Requirement → Entries follow. Return each line that contains the word "ReelL".
● ● ● ●
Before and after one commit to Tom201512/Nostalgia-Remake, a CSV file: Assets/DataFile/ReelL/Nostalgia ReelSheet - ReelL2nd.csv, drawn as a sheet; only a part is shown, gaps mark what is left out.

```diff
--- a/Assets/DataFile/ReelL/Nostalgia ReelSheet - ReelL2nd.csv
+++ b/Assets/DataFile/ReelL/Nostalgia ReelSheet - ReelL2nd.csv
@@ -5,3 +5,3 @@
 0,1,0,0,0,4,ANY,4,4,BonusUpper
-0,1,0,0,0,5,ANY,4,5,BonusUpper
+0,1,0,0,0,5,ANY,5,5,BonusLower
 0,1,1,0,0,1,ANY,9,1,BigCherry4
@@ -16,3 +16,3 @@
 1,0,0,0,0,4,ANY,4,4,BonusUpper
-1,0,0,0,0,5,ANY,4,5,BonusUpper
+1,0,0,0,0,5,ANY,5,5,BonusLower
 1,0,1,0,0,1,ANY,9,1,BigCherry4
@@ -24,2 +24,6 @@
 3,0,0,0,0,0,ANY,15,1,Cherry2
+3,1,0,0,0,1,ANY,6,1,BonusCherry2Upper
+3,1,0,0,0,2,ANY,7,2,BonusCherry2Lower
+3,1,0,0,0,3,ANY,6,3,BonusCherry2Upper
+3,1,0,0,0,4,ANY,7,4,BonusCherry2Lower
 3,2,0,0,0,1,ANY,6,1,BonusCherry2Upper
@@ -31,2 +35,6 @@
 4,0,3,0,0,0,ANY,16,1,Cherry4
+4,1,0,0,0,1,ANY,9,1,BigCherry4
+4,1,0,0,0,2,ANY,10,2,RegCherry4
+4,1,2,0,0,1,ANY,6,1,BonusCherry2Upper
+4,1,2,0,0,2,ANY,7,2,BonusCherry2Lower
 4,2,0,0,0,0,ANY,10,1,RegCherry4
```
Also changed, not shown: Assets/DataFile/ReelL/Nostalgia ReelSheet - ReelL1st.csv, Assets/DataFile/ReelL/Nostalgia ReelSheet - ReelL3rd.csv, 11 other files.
● ● ● ●
Your solution →
Before and after one commit to Tom201512/Nostalgia-Remake, a CSV file: Assets/DataFile/ReelL/Nostalgia ReelSheet - ReelL2nd.csv, drawn as a sheet; only a part is shown, gaps mark what is left out.
--- a/Assets/DataFile/ReelL/Nostalgia ReelSheet - ReelL2nd.csv
+++ b/Assets/DataFile/ReelL/Nostalgia ReelSheet - ReelL2nd.csv
Also changed, not shown: Assets/DataFile/ReelL/Nostalgia ReelSheet - ReelL1st.csv, Assets/DataFile/ReelL/Nostalgia ReelSheet - ReelL3rd.csv, 11 other files.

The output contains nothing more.